__Activity__: Go through the material under this sentence. Return every line holding "stop".

^^^^^^^^^^^^^^^^

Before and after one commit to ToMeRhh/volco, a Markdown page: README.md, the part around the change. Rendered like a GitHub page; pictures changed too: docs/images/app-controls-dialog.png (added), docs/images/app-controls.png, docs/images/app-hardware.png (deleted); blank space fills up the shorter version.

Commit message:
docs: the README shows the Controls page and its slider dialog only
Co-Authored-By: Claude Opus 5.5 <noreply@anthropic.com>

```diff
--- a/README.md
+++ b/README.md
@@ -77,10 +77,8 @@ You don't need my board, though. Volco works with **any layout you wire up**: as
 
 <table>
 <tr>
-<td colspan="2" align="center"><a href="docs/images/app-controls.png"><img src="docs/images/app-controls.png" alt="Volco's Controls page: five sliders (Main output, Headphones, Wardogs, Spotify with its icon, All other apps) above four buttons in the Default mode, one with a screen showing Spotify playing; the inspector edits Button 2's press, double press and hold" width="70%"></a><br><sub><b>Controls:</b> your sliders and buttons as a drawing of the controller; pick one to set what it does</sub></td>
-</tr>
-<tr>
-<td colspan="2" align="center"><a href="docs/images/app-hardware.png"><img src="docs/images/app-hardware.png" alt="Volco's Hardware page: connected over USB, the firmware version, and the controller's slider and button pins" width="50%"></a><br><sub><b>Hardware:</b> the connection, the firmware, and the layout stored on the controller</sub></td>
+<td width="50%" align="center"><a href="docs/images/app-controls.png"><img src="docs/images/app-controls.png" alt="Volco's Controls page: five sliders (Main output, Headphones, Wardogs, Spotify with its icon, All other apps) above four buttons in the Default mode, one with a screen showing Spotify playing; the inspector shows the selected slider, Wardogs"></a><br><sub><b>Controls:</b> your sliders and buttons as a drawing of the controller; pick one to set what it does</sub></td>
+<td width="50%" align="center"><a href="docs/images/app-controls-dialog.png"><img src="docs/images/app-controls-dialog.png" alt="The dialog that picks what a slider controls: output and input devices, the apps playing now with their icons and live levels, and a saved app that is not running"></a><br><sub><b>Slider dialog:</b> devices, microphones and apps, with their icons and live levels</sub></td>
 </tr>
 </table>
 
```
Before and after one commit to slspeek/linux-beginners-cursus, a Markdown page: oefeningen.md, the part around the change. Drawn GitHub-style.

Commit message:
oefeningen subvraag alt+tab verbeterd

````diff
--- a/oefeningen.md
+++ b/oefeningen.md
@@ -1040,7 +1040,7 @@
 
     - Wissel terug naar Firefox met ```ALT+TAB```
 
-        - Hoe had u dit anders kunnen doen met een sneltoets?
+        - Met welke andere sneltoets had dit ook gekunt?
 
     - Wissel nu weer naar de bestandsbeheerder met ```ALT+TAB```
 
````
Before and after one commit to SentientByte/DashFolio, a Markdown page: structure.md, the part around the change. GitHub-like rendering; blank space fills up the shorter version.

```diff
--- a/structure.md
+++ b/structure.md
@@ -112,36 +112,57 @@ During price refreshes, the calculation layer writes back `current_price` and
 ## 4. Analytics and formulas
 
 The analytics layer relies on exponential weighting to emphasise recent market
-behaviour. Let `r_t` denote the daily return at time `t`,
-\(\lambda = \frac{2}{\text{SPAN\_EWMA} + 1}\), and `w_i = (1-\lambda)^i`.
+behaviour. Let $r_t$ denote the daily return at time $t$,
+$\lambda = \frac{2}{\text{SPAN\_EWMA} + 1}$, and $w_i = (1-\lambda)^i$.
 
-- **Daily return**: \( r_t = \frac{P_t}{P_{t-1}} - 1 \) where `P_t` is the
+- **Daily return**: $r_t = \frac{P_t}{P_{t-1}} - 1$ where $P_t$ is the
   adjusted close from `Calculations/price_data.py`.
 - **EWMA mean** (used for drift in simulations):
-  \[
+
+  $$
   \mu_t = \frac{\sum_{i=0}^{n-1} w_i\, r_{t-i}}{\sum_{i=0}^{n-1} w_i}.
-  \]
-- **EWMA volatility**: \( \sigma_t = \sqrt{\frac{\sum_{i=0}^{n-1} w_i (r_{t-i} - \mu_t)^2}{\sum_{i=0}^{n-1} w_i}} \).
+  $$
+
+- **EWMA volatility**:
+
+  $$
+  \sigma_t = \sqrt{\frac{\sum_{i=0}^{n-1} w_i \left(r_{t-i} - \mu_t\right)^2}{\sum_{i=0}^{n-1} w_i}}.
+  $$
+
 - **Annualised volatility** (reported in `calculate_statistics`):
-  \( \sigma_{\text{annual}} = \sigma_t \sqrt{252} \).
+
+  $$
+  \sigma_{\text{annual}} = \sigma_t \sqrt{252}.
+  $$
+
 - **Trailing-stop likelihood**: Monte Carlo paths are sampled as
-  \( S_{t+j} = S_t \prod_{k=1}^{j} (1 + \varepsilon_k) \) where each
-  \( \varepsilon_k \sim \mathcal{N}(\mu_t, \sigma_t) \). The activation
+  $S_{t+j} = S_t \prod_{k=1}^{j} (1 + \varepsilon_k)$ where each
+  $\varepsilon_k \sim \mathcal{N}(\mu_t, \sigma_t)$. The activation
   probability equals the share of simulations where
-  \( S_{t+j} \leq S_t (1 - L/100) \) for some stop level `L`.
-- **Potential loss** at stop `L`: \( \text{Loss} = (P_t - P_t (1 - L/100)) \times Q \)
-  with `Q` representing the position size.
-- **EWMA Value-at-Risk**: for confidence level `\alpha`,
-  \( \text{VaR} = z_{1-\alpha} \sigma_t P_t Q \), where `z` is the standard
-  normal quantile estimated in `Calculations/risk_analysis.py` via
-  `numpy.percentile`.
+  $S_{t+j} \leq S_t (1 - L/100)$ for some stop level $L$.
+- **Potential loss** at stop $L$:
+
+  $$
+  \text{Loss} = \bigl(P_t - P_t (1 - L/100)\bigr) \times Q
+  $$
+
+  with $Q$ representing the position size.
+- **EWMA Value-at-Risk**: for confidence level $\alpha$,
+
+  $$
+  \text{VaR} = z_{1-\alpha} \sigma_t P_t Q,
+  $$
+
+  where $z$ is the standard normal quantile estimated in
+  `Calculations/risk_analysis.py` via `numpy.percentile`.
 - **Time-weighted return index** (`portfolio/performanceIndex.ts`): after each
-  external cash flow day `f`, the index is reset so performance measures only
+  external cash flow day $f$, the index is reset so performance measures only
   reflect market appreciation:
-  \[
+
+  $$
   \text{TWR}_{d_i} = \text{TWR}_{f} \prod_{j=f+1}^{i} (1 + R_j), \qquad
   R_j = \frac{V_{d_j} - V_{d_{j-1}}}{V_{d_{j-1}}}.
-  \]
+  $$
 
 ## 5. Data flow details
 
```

^^^^^^^^^^^^^^^^

__Answer area__:
 - **Trailing-stop likelihood**: Monte Carlo paths are sampled as
-  \( S_{t+j} \leq S_t (1 - L/100) \) for some stop level `L`.
-- **Potential loss** at stop `L`: \( \text{Loss} = (P_t - P_t (1 - L/100)) \times Q \)
+  $S_{t+j} \leq S_t (1 - L/100)$ for some stop level $L$.
+- **Potential loss** at stop $L$:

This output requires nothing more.